Daily News from Poets & Writers
The MacArthur Foundation recently announced that poet and fiction writer Stuart Dybek and poet and publisher Peter Cole are among the twenty-four recipients of this year’s “genius” fellowships.
The National Endowment for the Arts (NEA) unveiled yesterday a pilot initiative to celebrate national historic sites related to poetry. As part of the NEA’s Big Read, the new program will give Extraordinary Action grants to encourage communities to commemorate American poets in the regions in which they lived.
The National Book Foundation announced yesterday the names of five young fiction writers who will receive "5 Under 35" awards.
Fans of Charles Bukowski are urging the Los Angeles Cultural Heritage Commission to preserve the house the late poet and novelist rented from 1963 to 1972 in East Hollywood, California.
The Nation recently announced that books editor Adam Shatz is stepping down after four years to take a position at the London Review of Books. Shatz will be succeeded by John Palatella, who will be the magazine's new literary editor covering books and the arts.
The National Book Foundation announced yesterday that Joan Didion and Terry Gross will receive distinguished honors at the 58th National Book Awards ceremony on November 14.
Self-publishing company iUniverse was recently acquired by one of its competitors, the Bloomington, Indiana-based AuthorHouse, Publishers Weekly recently reported.
On Thursday, the judges of the Man Booker Prize announced the names of the six finalists for the 2007 award.
On Wednesday, the family portrayed in Augusten Burroughs’s book Running With Scissors settled their lawsuit against the author and his publisher. The Turcotte family, with whom Burroughs lived as a teenager, filed suit two years ago seeking over $2 million in damages for defamation.

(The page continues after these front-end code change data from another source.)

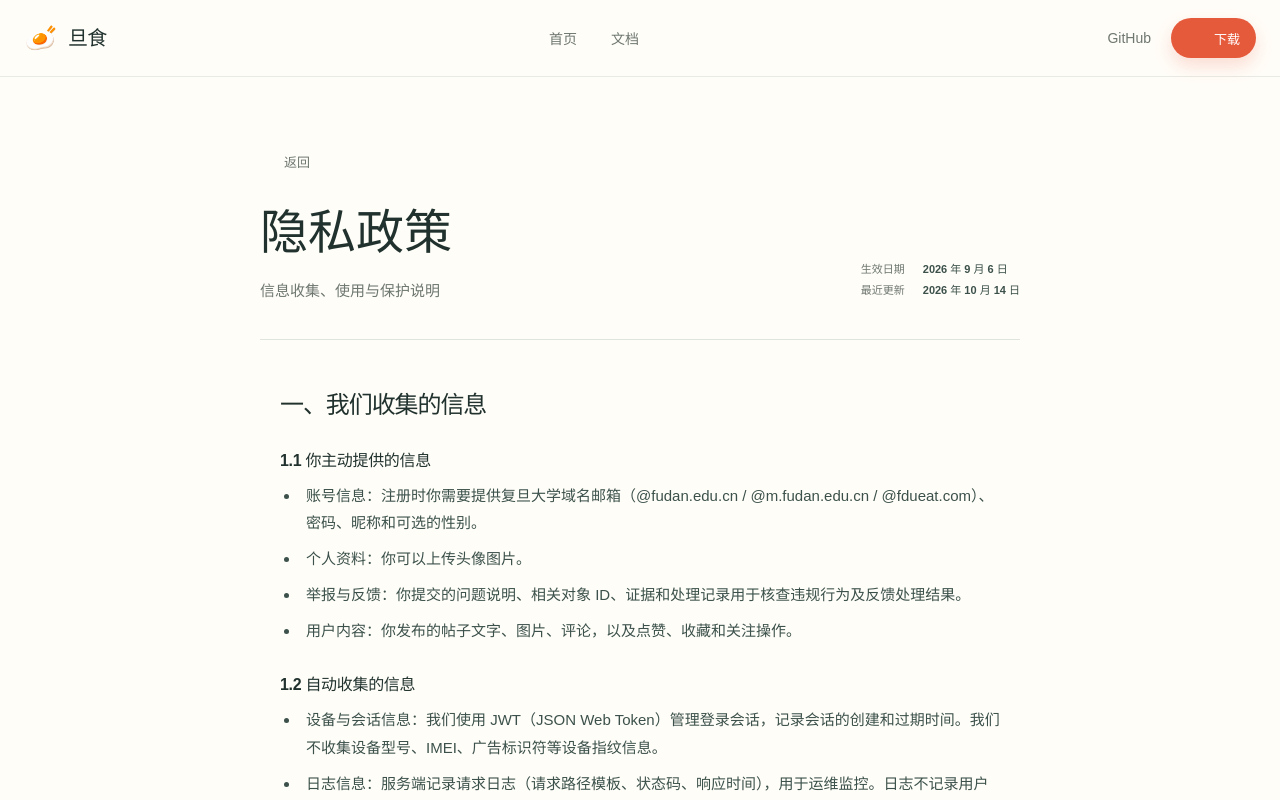
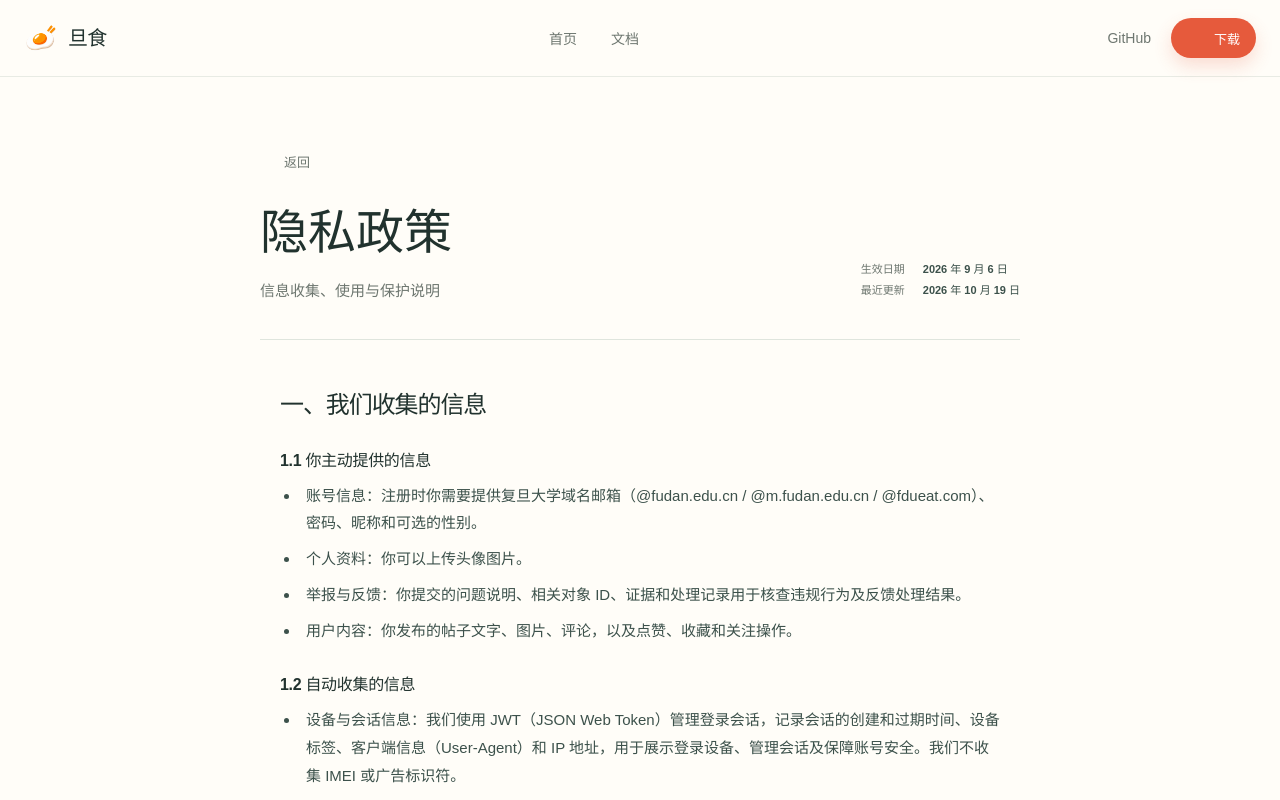
Before and after one commit to Foodan-Dev/foodan-dev.github.io, a Vue app: page /docs/privacy in a window 1280 px wide. Shown: the top 800 px of the page. Built offline with nearby package versions, Linux system fonts and the light colour scheme; some icons are missing.

Commit message:
docs: sync reporting, blocking and session privacy guidance

```diff
--- a/src/views/DocsView.vue
+++ b/src/views/DocsView.vue
@@ -23,7 +23,7 @@ const privacySections = [
   {
     title: '一、我们收集的信息', blocks: [
       { heading: '1.1 你主动提供的信息', items: ['账号信息：注册时你需要提供复旦大学域名邮箱（@fudan.edu.cn / @m.fudan.edu.cn / @fdueat.com）、密码、昵称和可选的性别。', '个人资料：你可以上传头像图片。', '举报与反馈：你提交的问题说明、相关对象 ID、证据和处理记录用于核查违规行为及反馈处理结果。', '用户内容：你发布的帖子文字、图片、评论，以及点赞、收藏和关注操作。'] },
-      { heading: '1.2 自动收集的信息', items: ['设备与会话信息：我们使用 JWT（JSON Web Token）管理登录会话，记录会话的创建和过期时间。我们不收集设备型号、IMEI、广告标识符等设备指纹信息。', '日志信息：服务端记录请求日志（请求路径模板、状态码、响应时间），用于运维监控。日志不记录用户发布的内容。'] },
+      { heading: '1.2 自动收集的信息', items: ['设备与会话信息：我们使用 JWT（JSON Web Token）管理登录会话，记录会话的创建和过期时间、设备标签、客户端信息（User-Agent）和 IP 地址，用于展示登录设备、管理会话及保障账号安全。我们不收集 IMEI 或广告标识符。', '日志信息：服务端记录请求日志（请求路径模板、状态码、响应时间），用于运维监控。日志不记录用户发布的内容。'] },
       { heading: '1.3 我们不收集的信息', paragraphs: ['我们不收集你的地理位置、通讯录、通话记录、短信、日历、麦克风录音、相机实时画面、传感器数据或应用使用跟踪（App Tracking Transparency）数据。'] },
     ]
   },
@@ -55,7 +55,8 @@ const faqs = [
   { q: '如何发布帖子？', a: '登录后，在首页点击右下角的发布按钮。你可以选择发布“分享帖”（推荐或避雷一道菜或一家窗口）或“提问帖”（询问美食推荐、排队情况等）。填写内容后，可以从相册选择图片上传，选择餐厅和窗口，然后点击发布。' },
   { q: '收不到验证码邮件？', a: '请检查邮箱的垃圾邮件文件夹。验证码邮件的发件人是 no-reply@danshi.fdueat.com。如果仍未收到，请等待 60 秒后重新发送。如果问题持续，请联系我们。' },
   { q: '如何修改头像和昵称？', a: '登录后进入“个人”页面，点击头像或昵称即可修改。头像支持从手机相册选择图片上传。' },
-  { q: '如何反馈违规内容？', a: '请发送邮件至 support@fdueat.com，提供相关帖子、评论或用户的 ID、问题说明及必要截图。请勿附上无关个人信息、密码或验证码。我们会核查并根据社区规则处理。' },
+  { q: '如何反馈违规内容？', a: '在帖子或用户主页的“…”菜单中选择“举报”；手机端可长按评论后选择“举报”，桌面端使用评论旁的“…”菜单。提交后可在“设置 → 我的举报”查看进度和处理结果。若无法使用应用内入口或对结果有异议，请联系 support@fdueat.com，提供相关内容 ID 和说明，请勿发送密码或验证码。' },
+  { q: '如何屏蔽用户？', a: '打开对方用户主页，点击右上角“…”并选择“屏蔽用户”，确认后将隐藏对方的内容和互动通知。可在“设置 → 已屏蔽用户”中解除屏蔽。' },
   { q: '如何注销账号？', a: '在 App 中打开“设置 → 账号与安全 → 注销账号”，阅读提示并确认即可。注销后无法登录，所有设备的会话都会失效；当前版本永久保留已发布的帖子、评论及其图片原文，作者显示为“已注销用户”；个人资料不再向用户或管理员展示，后台暂时保留。举报证据、内容历史和审计记录的原始数据保留，其中的个人资料不再展示。若旧版本没有该入口，请先更新 App；如遇操作问题或需申请进一步删除个人信息，请联系 support@fdueat.com。请勿发送密码或验证码。' },
 ]
 </script>
@@ -73,7 +74,7 @@ const faqs = [
             <p>{{ current.summary }}</p>
           </div>
           <div class="docs-dates" v-if="page === 'privacy' || page === 'terms'"><span>生效日期</span><strong>2026 年 9 月 6
-              日</strong><span>最近更新</span><strong>2026 年 10 月 14 日</strong></div>
+              日</strong><span>最近更新</span><strong>2026 年 10 月 19 日</strong></div>
         </header>
 
         <article v-if="page === 'index'" class="docs-index">
```
Also changed, not shown: 1 other file (tests, documents, lock files or other folders).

Faye Kosmidis, the owner of Bernhard DeBoer, Inc., recently announced that the independent magazine distribution company was closing its doors after sixty years in business.
The judges of the 2007 Man Booker Prize announced their longlist of semifinalists yesterday.

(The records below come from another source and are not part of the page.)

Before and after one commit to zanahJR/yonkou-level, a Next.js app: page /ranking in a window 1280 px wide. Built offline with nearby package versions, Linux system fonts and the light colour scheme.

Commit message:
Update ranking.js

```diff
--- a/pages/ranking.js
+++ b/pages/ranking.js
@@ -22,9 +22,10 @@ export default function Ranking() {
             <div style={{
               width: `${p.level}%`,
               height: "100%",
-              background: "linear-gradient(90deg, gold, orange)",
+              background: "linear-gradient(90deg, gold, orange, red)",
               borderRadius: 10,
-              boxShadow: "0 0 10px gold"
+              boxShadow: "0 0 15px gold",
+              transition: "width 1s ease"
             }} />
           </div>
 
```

Jim Gleeson, a forty-seven-year-old media technician from Madison, Wisconsin, was recently named winner of the 25th annual Bulwer-Lytton Fiction Contest, but it’s unlikely that the distinction will earn him any book deals. The award, sponsored by San Jose State University, is given for the year’s worst writing.
The Loft Literary Center announced yesterday that Jocelyn Hale will be the nonprofit organization's new executive director.
A film adaptation of the Old English epic poem Beowulf is set to release on November 16. Directed by Robert Zemeckis—the man who gave audiences Back to the Future (all three parts) and Forrest Gump, for which he won an Oscar, among many others—the movie version of Beowulf owes more to the style of filmmaking he utilized in The Polar Express.
Jon Peede, the former counselor to the chairman of the National Endowment for the Arts (NEA), was recently appointed director of grants programs, a newly created position in the organization’s literature department.
The Washington Metropolitan Area Transit Authority and the D.C. Commission on the Arts and Humanities unveiled a public art project featuring the poetry of Walt Whitman.
Two publishers in New York—the major house Farrar, Straus and Giroux (FSG) and the independent press BOA Editions—are moving foward in new locales.
On Monday, founder Laurel Touby sold Mediabistro, the Web site serving freelance writers, editors, designers, and other media and creative professionals, for $23 million to Jupitermedia Corporation, an Internet research company that owns several media Web sites.
Last Saturday night, the poetry of Leonard Cohen and the melodies of Philip Glass were featured in the New York City premiere of Book of Longing, a ninety-minute concert at Lincoln Center.